Do you remember the stress you felt when you opened up your summer math packet and realized that you don’t remember any of the material? Well, it may be frustrating, but that feeling would be amplified if it came on your first day of class in front of everyone. Summer homework is nobody’s favorite, but it is necessary for students to be successful in entering the year prepared. For instance, looking through your notes and completing your math work is both a good habit to use for studying and will help students to start their year ready to continue learning. This idea also translates to History and English. You might struggle to write at the same level you did in the past, or maybe you’ll forget simple grammatical issues, such as how to avoid using the passive voice. Doing work before school, however, can help to ease students into the upcoming year and be a good time to transition into the academic mindset.
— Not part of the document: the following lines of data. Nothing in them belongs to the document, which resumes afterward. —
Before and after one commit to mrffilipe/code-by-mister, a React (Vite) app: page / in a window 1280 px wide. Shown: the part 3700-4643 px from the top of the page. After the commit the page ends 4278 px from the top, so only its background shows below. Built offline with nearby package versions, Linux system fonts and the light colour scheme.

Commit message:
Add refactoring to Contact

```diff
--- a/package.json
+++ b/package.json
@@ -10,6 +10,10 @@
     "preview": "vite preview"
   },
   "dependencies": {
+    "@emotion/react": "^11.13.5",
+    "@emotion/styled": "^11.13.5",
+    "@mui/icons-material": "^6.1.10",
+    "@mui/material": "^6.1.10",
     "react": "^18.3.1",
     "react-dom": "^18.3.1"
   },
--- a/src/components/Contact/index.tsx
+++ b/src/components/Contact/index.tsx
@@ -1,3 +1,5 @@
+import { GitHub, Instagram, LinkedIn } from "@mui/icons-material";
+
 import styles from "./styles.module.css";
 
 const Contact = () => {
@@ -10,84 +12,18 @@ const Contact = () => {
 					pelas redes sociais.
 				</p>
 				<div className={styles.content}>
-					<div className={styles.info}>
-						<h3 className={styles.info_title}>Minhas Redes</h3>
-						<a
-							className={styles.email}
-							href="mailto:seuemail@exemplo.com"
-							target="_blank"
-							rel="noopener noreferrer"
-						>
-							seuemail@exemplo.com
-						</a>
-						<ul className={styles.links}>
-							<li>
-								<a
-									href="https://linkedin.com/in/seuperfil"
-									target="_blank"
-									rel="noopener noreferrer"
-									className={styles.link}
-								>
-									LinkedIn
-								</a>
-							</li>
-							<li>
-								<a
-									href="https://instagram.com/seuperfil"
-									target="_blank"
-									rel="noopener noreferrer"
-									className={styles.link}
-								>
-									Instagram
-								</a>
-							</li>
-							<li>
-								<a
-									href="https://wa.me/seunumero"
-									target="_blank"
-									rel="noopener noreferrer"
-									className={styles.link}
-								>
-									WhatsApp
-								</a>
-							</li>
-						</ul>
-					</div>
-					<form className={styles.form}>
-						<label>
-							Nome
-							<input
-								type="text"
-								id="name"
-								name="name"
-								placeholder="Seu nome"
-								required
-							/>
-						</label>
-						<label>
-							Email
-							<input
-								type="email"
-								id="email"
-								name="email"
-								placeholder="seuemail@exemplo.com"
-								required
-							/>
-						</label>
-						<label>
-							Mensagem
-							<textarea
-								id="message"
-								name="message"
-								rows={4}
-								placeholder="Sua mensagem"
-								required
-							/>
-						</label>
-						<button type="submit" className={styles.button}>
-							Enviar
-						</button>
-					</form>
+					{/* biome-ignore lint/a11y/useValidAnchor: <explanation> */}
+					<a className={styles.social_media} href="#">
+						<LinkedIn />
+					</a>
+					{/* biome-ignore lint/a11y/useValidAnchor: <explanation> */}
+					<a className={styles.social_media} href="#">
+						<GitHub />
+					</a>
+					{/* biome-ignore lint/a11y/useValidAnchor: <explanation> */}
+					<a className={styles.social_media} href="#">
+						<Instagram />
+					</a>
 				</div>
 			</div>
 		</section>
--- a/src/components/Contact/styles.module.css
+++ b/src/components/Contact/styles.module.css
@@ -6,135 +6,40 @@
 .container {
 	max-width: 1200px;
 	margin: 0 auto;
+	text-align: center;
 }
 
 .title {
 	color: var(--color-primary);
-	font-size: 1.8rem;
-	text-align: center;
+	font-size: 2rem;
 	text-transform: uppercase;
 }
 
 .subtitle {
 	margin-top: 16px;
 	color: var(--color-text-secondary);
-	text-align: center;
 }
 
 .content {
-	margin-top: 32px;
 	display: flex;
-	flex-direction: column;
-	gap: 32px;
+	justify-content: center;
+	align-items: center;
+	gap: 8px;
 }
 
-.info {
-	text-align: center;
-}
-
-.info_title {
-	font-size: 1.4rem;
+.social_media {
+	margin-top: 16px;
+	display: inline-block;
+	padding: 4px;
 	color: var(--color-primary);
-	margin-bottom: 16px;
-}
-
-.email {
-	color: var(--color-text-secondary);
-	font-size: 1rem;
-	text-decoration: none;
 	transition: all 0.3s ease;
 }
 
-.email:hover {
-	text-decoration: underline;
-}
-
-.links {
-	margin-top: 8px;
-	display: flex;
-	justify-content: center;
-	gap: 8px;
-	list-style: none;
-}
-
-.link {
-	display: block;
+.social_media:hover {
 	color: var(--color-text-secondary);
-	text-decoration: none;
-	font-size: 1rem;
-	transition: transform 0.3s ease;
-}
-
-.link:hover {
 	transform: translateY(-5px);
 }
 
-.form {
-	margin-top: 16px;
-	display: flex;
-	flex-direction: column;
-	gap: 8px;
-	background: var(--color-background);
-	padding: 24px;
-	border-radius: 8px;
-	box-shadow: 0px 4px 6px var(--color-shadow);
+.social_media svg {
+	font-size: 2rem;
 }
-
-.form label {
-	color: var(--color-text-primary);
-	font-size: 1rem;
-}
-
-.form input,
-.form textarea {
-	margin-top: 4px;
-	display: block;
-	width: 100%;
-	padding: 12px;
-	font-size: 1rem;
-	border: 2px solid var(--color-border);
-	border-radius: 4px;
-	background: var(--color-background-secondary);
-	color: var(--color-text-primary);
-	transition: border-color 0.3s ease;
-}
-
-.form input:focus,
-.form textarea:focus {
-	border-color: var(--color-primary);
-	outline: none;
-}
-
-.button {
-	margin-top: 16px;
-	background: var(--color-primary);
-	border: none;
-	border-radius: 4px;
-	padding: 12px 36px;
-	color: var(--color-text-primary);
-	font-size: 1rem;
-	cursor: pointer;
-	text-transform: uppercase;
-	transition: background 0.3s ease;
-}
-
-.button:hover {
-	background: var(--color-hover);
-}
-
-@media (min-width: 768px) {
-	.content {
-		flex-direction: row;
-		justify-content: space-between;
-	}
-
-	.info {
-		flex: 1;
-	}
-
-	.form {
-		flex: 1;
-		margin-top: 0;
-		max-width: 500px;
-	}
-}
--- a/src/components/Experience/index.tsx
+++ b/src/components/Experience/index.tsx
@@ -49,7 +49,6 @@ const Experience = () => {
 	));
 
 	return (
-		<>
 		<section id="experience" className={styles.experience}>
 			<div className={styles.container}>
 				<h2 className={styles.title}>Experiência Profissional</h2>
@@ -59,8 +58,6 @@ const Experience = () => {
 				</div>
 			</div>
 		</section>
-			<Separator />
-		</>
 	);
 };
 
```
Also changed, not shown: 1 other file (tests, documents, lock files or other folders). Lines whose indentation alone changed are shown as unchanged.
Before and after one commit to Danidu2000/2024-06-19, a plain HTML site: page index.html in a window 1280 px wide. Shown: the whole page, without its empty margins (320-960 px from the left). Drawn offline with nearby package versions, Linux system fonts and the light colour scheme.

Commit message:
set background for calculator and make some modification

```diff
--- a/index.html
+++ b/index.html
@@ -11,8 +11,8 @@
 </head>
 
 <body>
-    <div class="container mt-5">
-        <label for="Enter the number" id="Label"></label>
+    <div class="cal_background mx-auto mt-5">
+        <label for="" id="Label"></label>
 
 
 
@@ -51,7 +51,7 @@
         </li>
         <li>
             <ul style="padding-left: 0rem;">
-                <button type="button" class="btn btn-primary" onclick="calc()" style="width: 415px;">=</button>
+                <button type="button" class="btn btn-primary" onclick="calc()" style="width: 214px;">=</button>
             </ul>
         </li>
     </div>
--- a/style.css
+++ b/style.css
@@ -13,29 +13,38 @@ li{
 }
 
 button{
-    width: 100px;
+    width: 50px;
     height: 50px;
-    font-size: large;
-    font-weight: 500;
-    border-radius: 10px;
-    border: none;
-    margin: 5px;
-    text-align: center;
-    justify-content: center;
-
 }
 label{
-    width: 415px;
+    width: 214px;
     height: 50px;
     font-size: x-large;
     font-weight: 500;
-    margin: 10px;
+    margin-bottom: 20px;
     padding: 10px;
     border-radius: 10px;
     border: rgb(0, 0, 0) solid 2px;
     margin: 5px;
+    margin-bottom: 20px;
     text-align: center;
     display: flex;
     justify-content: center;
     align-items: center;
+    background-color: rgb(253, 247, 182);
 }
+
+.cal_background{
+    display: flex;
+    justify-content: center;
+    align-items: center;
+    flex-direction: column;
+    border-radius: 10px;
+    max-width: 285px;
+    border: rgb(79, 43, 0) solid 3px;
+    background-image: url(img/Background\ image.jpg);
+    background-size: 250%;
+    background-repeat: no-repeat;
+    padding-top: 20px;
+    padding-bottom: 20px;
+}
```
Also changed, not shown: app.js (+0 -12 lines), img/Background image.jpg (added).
Also students grasp concepts best when they are being taught continuously, and the long summer break causes a lot of forgetfulness. Without doing summer homework, it would take much longer to bring people back up to speed. Practice makes perfect, so the more classes you have on a subject the more you’ll understand it. But when you don’t focus on a topic for a long time, you may forget, and need a refresher. An article from Rosetta Stone wrote an article explaining that you can learn a second language quickest by immersing yourself, therefore practicing everyday, which must be why Duolingo is always badgering me with notifications. With all this being said, there is such a thing as too much summer homework, and there’s a fine line between what is beneficial to the students and what is causing unnecessary anxiety.